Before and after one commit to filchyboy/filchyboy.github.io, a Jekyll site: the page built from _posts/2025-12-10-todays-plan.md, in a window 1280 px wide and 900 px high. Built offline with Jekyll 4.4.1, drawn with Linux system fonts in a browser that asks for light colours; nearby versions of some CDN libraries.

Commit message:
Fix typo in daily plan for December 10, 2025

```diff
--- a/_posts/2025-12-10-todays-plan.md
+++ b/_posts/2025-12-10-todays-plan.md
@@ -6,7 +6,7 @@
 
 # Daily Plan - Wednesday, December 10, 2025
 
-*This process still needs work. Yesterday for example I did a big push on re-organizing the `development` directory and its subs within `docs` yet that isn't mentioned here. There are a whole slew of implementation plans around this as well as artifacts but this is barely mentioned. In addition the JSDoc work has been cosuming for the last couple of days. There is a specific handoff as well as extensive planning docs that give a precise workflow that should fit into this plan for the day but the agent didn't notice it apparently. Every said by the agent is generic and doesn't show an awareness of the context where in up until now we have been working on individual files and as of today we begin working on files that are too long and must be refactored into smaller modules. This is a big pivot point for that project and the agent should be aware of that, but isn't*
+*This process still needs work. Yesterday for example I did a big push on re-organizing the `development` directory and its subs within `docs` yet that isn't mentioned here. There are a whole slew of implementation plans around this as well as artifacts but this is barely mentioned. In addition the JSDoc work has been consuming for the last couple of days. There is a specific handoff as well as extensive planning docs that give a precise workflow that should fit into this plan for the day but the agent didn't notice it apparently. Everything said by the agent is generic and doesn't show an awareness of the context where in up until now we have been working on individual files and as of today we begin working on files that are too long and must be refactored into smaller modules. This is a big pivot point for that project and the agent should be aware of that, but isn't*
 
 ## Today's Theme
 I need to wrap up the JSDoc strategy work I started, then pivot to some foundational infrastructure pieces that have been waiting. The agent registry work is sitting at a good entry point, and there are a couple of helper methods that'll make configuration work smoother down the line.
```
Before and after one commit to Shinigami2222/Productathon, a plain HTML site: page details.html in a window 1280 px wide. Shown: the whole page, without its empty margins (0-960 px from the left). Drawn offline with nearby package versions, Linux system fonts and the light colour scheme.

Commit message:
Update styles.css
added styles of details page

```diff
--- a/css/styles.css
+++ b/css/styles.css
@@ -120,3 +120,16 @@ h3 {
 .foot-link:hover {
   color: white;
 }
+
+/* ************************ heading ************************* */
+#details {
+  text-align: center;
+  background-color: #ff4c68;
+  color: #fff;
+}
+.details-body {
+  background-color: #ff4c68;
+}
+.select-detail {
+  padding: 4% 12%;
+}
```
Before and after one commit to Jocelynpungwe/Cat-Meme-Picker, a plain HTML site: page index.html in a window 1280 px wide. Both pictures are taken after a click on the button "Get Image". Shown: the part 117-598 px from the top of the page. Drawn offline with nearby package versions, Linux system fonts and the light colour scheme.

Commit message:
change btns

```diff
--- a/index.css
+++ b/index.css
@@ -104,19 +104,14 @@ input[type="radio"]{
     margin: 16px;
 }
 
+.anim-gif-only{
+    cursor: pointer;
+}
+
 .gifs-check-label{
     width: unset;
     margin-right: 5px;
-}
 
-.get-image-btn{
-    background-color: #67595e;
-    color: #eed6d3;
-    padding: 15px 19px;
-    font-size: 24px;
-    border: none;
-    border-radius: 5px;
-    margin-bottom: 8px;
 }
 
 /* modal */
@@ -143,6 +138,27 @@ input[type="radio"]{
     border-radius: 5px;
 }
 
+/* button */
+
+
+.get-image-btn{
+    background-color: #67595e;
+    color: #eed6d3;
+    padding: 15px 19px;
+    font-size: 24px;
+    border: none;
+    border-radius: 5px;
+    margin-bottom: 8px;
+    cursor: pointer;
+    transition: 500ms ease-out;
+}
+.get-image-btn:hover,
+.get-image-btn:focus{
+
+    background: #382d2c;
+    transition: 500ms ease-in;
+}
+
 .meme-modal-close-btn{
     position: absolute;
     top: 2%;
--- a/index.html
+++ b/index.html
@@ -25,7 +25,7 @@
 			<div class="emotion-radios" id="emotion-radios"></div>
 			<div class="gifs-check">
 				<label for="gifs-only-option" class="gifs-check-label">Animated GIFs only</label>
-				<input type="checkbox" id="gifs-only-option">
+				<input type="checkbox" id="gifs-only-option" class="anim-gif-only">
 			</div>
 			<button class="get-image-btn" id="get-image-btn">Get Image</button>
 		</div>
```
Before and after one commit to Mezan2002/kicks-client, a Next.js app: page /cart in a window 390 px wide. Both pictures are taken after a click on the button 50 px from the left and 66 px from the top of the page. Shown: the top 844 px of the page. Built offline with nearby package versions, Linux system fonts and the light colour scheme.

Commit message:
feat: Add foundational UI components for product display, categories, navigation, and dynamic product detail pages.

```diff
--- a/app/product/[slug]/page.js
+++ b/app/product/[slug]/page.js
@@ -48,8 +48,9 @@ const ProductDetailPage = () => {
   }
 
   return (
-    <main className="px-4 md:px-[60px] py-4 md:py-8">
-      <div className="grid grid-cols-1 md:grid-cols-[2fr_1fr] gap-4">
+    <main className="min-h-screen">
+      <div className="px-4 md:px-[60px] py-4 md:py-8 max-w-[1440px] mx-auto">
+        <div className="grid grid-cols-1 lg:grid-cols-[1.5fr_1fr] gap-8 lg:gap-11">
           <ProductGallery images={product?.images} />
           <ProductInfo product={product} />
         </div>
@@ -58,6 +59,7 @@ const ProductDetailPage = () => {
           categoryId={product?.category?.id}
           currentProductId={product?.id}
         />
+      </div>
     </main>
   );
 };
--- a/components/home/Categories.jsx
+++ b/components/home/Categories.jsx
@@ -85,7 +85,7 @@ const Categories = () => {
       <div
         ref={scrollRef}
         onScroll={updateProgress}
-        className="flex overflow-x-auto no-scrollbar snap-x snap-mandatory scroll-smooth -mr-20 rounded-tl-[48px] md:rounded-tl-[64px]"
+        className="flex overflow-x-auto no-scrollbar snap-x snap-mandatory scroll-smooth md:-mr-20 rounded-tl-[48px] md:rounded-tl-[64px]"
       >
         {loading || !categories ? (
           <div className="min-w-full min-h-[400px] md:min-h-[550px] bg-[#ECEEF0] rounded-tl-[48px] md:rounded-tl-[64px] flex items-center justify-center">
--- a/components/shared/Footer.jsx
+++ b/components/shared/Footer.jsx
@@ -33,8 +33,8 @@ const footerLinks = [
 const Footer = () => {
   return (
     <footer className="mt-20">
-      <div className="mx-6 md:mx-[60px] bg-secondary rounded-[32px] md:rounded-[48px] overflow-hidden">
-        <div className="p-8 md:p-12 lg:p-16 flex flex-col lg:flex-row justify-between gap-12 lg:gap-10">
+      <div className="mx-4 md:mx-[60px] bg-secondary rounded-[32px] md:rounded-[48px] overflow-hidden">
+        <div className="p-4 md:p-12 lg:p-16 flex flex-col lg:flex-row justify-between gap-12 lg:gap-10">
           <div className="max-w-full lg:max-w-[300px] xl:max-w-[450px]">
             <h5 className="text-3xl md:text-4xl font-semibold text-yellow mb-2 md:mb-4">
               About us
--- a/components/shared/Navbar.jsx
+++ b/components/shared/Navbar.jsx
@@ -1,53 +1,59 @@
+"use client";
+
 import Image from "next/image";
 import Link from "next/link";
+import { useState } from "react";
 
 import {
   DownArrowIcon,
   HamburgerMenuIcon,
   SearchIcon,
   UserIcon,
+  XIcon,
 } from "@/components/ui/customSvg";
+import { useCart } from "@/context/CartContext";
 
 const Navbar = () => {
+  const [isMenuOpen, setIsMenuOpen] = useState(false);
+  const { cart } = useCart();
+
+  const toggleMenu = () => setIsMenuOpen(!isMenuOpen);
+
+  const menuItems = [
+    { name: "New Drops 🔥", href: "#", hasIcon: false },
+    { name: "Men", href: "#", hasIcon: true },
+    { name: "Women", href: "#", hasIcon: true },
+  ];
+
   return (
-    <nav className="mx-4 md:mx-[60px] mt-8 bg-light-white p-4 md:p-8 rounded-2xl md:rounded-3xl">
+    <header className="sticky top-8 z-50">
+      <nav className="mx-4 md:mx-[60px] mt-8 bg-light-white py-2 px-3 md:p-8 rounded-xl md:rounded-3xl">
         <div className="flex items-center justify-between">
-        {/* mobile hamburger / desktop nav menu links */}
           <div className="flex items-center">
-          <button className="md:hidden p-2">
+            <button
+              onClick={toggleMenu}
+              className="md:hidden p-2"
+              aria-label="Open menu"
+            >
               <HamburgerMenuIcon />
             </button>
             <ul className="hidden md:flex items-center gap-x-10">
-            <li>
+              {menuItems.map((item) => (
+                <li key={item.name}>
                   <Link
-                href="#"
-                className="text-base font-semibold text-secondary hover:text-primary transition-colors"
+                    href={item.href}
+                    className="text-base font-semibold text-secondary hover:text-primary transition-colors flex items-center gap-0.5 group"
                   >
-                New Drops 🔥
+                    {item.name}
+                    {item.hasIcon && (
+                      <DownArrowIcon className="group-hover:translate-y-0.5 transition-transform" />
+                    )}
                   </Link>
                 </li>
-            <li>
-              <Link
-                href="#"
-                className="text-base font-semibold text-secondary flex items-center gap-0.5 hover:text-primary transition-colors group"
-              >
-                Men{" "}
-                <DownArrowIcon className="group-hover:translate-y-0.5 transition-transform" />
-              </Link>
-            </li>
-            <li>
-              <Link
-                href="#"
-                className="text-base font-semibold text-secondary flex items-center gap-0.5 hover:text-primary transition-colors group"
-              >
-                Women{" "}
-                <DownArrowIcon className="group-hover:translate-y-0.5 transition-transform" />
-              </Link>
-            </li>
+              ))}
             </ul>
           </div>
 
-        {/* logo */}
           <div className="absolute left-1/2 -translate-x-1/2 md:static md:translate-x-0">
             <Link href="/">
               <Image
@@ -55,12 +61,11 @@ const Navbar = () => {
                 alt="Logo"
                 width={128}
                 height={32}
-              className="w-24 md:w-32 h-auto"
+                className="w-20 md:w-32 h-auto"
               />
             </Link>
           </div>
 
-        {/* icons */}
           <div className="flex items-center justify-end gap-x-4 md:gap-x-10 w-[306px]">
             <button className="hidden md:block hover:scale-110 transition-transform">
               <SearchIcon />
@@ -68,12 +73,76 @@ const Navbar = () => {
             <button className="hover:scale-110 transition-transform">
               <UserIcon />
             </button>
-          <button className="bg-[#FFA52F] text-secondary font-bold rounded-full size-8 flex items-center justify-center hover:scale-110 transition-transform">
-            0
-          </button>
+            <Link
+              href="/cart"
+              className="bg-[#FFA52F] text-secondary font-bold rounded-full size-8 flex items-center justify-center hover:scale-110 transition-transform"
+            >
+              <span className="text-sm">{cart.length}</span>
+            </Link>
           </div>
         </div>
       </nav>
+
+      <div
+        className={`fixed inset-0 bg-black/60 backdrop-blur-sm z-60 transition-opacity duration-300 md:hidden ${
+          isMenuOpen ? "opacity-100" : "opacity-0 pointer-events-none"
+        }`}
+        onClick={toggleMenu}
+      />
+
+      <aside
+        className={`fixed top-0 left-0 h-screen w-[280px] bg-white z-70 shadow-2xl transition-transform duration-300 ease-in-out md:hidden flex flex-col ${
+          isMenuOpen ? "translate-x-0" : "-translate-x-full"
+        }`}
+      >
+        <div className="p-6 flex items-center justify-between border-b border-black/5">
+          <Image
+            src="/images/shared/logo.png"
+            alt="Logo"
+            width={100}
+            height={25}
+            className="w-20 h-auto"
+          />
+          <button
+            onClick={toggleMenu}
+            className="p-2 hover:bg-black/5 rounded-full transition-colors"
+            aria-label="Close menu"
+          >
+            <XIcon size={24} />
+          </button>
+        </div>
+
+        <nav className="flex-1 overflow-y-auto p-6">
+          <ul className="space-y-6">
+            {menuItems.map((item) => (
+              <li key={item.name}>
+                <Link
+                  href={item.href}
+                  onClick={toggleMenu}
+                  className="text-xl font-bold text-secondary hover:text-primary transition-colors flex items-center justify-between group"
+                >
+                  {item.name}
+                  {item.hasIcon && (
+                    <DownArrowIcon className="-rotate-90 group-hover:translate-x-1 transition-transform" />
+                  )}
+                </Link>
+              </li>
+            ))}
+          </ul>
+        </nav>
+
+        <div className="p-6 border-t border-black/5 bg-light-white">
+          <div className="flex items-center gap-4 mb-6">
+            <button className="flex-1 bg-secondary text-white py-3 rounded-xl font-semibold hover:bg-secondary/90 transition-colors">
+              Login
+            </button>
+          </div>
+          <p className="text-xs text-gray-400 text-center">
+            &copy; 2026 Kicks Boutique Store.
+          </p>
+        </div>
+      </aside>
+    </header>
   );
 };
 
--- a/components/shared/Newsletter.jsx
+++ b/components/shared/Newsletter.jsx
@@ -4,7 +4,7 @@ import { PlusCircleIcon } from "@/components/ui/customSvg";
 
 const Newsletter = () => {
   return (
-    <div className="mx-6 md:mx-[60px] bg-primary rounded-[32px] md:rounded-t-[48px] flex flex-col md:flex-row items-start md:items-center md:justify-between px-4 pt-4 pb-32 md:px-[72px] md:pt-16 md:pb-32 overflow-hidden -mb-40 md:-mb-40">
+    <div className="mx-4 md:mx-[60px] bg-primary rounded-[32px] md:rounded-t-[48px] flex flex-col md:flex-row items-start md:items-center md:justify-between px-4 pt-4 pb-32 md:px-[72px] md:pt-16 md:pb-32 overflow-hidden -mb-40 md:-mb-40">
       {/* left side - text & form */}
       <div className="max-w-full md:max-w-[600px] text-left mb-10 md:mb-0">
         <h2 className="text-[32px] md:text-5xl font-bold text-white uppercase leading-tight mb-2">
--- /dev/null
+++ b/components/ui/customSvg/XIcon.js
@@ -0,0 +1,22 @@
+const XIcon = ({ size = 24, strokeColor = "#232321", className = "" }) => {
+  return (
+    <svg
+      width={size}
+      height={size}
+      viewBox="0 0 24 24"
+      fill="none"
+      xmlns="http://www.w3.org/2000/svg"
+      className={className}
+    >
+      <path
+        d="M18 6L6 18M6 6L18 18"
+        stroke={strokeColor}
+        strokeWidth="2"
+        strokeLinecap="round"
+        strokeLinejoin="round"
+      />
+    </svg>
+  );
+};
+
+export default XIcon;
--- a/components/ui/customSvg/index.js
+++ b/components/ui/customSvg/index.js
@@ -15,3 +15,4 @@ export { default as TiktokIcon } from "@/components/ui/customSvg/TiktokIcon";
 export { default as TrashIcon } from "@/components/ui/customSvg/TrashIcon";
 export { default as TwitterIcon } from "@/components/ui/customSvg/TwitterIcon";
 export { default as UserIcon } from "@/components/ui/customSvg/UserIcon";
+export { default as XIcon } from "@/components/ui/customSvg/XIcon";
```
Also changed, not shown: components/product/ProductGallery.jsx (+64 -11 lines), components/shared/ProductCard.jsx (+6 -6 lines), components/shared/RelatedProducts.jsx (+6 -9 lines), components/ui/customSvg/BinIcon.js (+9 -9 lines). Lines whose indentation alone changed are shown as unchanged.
◇ ◇ ◇
What is being asked: For this exercise, return every line from the data that holds the string "system".

Worked solution:
Before and after one commit to filchyboy/filchyboy.github.io, a Jekyll site: the page built from _posts/2025-12-10-todays-plan.md, in a window 1280 px wide and 900 px high. Built offline with Jekyll 4.4.1, drawn with Linux system fonts in a browser that asks for light colours; nearby versions of some CDN libraries.
Before and after one commit to Shinigami2222/Productathon, a plain HTML site: page details.html in a window 1280 px wide. Shown: the whole page, without its empty margins (0-960 px from the left). Drawn offline with nearby package versions, Linux system fonts and the light colour scheme.
Before and after one commit to Jocelynpungwe/Cat-Meme-Picker, a plain HTML site: page index.html in a window 1280 px wide. Both pictures are taken after a click on the button "Get Image". Shown: the part 117-598 px from the top of the page. Drawn offline with nearby package versions, Linux system fonts and the light colour scheme.
Before and after one commit to Mezan2002/kicks-client, a Next.js app: page /cart in a window 390 px wide. Both pictures are taken after a click on the button 50 px from the left and 66 px from the top of the page. Shown: the top 844 px of the page. Built offline with nearby package versions, Linux system fonts and the light colour scheme.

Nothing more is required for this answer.